▸ Problem description
Which lines of the entries below contain the string "content"? Copy each one.

▸ Records supplied
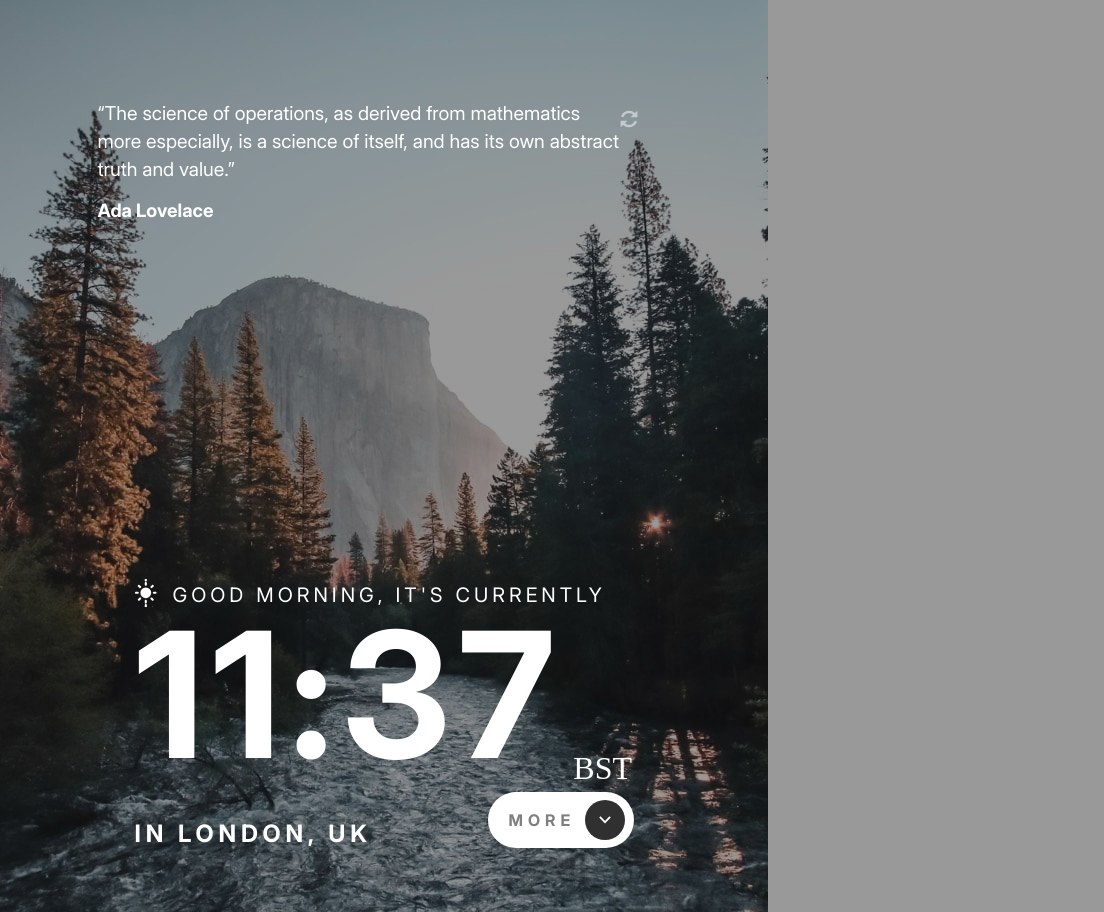
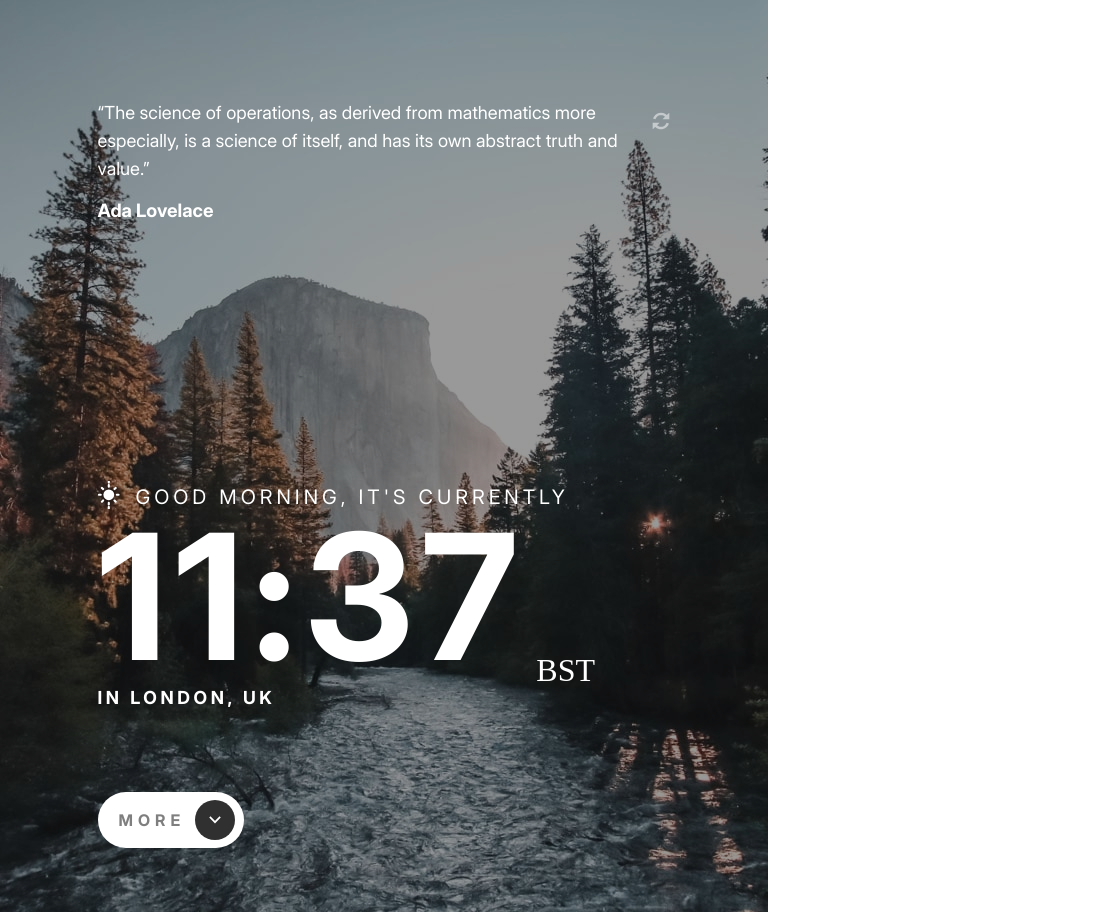
Before and after one commit to danielopq/clock-app, a React (Vite) app: page / in a window 768 px wide. Shown: the whole page, 1104 px wide, since content can reach past the window. Built offline with nearby package versions, Linux system fonts and the light colour scheme; a web font is replaced by a local one.

Commit message:
clock.css, quote.css - tablet version done

```diff
--- a/src/app.css
+++ b/src/app.css
@@ -13,7 +13,7 @@ main{
 
 @media (min-width: 768px) and (max-width: 1024px) {
     main{
-        width: 768x;
+        width: 100vw;
         height: 1024px;
         padding: 80px 0px 0px;
     }
--- a/src/components/clock/clock.css
+++ b/src/components/clock/clock.css
@@ -62,7 +62,7 @@
 
 @media (min-width: 768px) and (max-width: 1024px) {
     #clock{
-        width: 499px;
+        width: 573px;;
         margin-bottom: 64px;
     }
 
@@ -83,13 +83,17 @@
     }
 
     #clockLocation{
-        width: inherit;
-        margin-top: 10px;
-        display:inline-flex;
-        align-items: flex-end;
-        justify-content: space-between;
-        font: 700 24px/28px 'Inter-Bold';
-        letter-spacing: 4.8px;
+        margin-top: 0px;
+        display:flex;
+        flex-direction: column;
+        align-items: flex-start;
+        justify-content: flex-start;
+        font: 700 18px/28px 'Inter-Bold';
+        letter-spacing: 3.6px;
+    }
+
+    #clockLocation button{
+        margin-top: 80px;
     }
 }
 
--- a/src/components/clock/moreButton/moreButton.css
+++ b/src/components/clock/moreButton/moreButton.css
@@ -40,3 +40,7 @@
 .arrowDown{
     background-image: url('./img/icon-arrow-down.svg');
 }
+
+/*############################## MOBILE VERSION ##############################*/
+
+@media screen and (max-width:767px) {}
--- a/src/components/moreInfo/moreInfo.css
+++ b/src/components/moreInfo/moreInfo.css
@@ -61,3 +61,75 @@
     margin-right: 94px;
     background-color: rgba(48,48,48,0.25);
 }
+
+/*############################## TABLET VERSION ##############################*/
+
+@media (min-width: 768px) and (max-width: 1024px) {
+    #moreInfo{
+        width: inherit;
+        height: 400px;
+        display: inline-flex;
+        align-items: center;
+        justify-content: center;
+        position: relative;
+        overflow: hidden;
+        color: #303030;
+        background-color: rgba(255, 255, 255, 0.75);
+    }
+
+    #moreInfo::before {
+        content: "";
+        position: absolute;
+        top: 0;
+        left: 0;
+        width: 100%;
+        height: 100%;
+        filter: blur(40.77px);
+        z-index: -1;
+        background: rgba(255, 255, 255, 0.75);
+    }
+
+    #moreInfo > div{
+        width: 1110px;
+        height: 252px;
+        display: inline-flex;
+        align-items: center;
+        justify-content: center;
+        position: relative;
+        z-index: 1;
+    }
+
+    .moreInfoContainer{
+        width: 100%;
+        height: inherit;
+        display: flex;
+        flex-direction: column;
+        justify-content: space-between;
+    }
+
+    .moreInfoContainer > div{
+        height: 105px;
+    }
+
+    .moreInfoHeader{
+        font: 400 15px/28px 'Inter-Regular';
+        letter-spacing: 3px;
+        margin-bottom: 9px;
+    }
+
+    .moreInfoText{
+        height: 68px;
+        font: 700 56px/68px 'Inter-Bold';
+    }
+
+    #moreInfoSeparator{
+        width: 3px;
+        height: inherit;
+        margin-right: 94px;
+        background-color: rgba(48,48,48,0.25);
+    }
+}
+
+/*############################## MOBILE VERSION ##############################*/
+
+@media screen and (max-width:767px) {}
--- a/src/components/quote/quote.css
+++ b/src/components/quote/quote.css
@@ -50,8 +50,12 @@
         width: 573px;
     }
 
-    #quoteSelector{
-        width: 540px;
+    #quoteText{
+        font: 400 18px/28px 'Inter-Regular';
+    }
+
+    #quoteButton{
+        margin-top: 13px;
     }
 }
 
--- a/src/index.css
+++ b/src/index.css
@@ -53,7 +53,7 @@ p{
 
 @media (min-width: 768px) and (max-width: 1024px) {
     body{
-        background-size: 768px;
+        background-size: 100vw;
     }
 
     .dayTimePic{
```
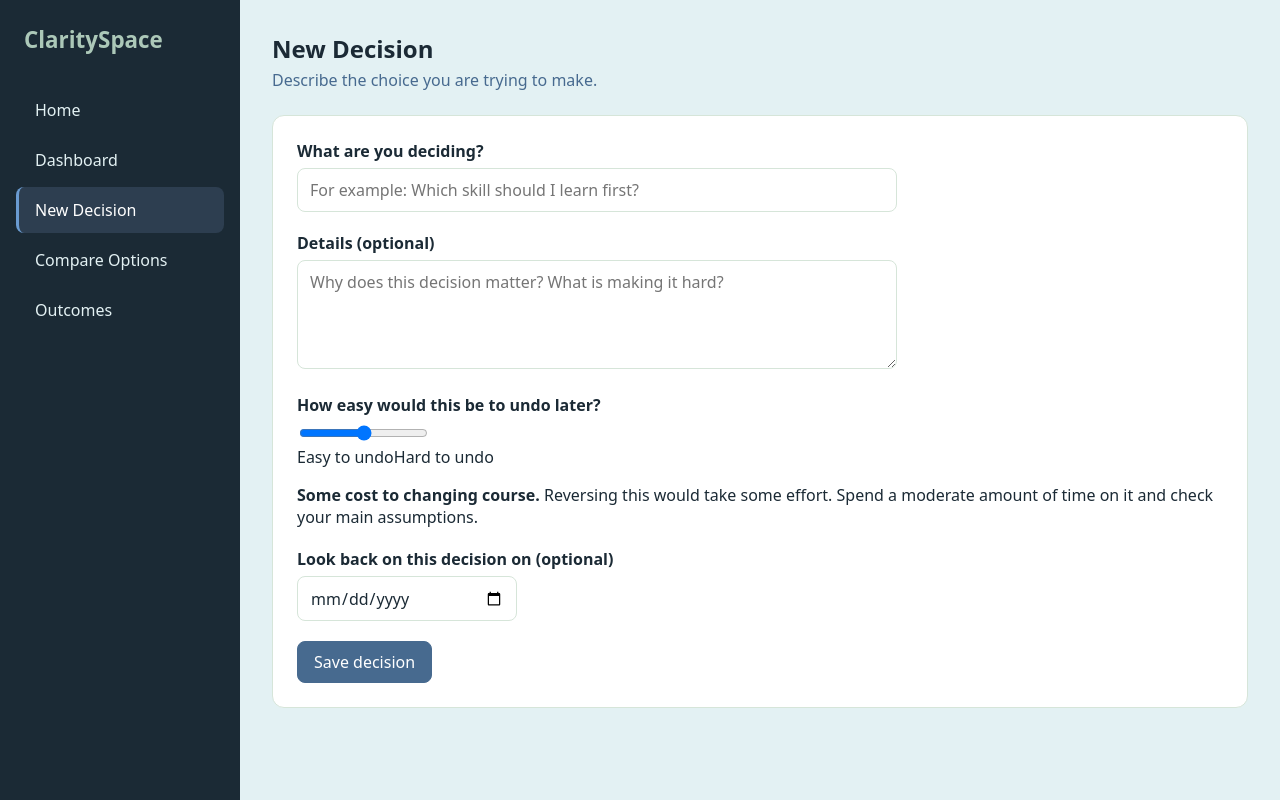
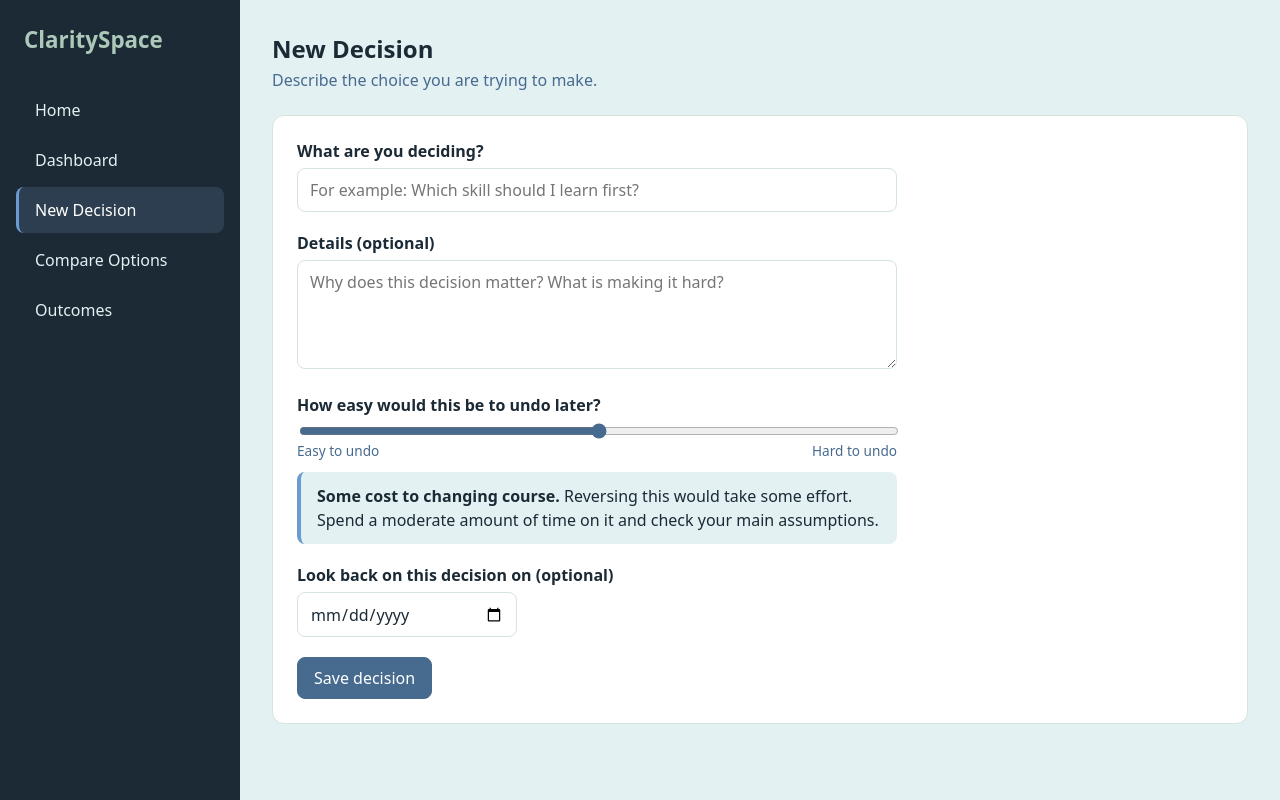
Before and after one commit to sonalstack330/ClaritySpace, a React app in the folder frontend/: page / in a window 1280 px wide. Both pictures are taken after a click on the item "New Decision". Built offline with nearby package versions, Linux system fonts and the light colour scheme; the HTML template or start-up script is replaced by a standard one.

Commit message:
Add styles for the reversibility slider and advice

```diff
--- a/frontend/src/App.css
+++ b/frontend/src/App.css
@@ -547,3 +547,42 @@
   color: #ffffff;
   font-weight: 600;
 }
+/* Reversibility */
+.form-field input[type='range'] {
+  display: block;
+  width: 100%;
+  max-width: 600px;
+  accent-color: var(--color-primary);
+}
+
+.range-labels {
+  display: flex;
+  justify-content: space-between;
+  max-width: 600px;
+  font-size: 0.85rem;
+  color: var(--color-text-muted);
+}
+
+.advice {
+  max-width: 600px;
+  margin: 0.75rem 0 0 0;
+  padding: 0.75rem 1rem;
+  border-left: 4px solid;
+  border-radius: 8px;
+  line-height: 1.5;
+}
+
+.advice-easy {
+  background-color: var(--sage-light);
+  border-color: var(--sage);
+}
+
+.advice-moderate {
+  background-color: var(--mist);
+  border-color: var(--sky);
+}
+
+.advice-hard {
+  background-color: #fbeee0;
+  border-color: var(--color-warning);
+}
```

▸ Result
Before and after one commit to danielopq/clock-app, a React (Vite) app: page / in a window 768 px wide. Shown: the whole page, 1104 px wide, since content can reach past the window. Built offline with nearby package versions, Linux system fonts and the light colour scheme; a web font is replaced by a local one.
-        justify-content: space-between;
+        justify-content: flex-start;
+        justify-content: center;
+        content: "";
+        justify-content: center;
+        justify-content: space-between;
+  justify-content: space-between;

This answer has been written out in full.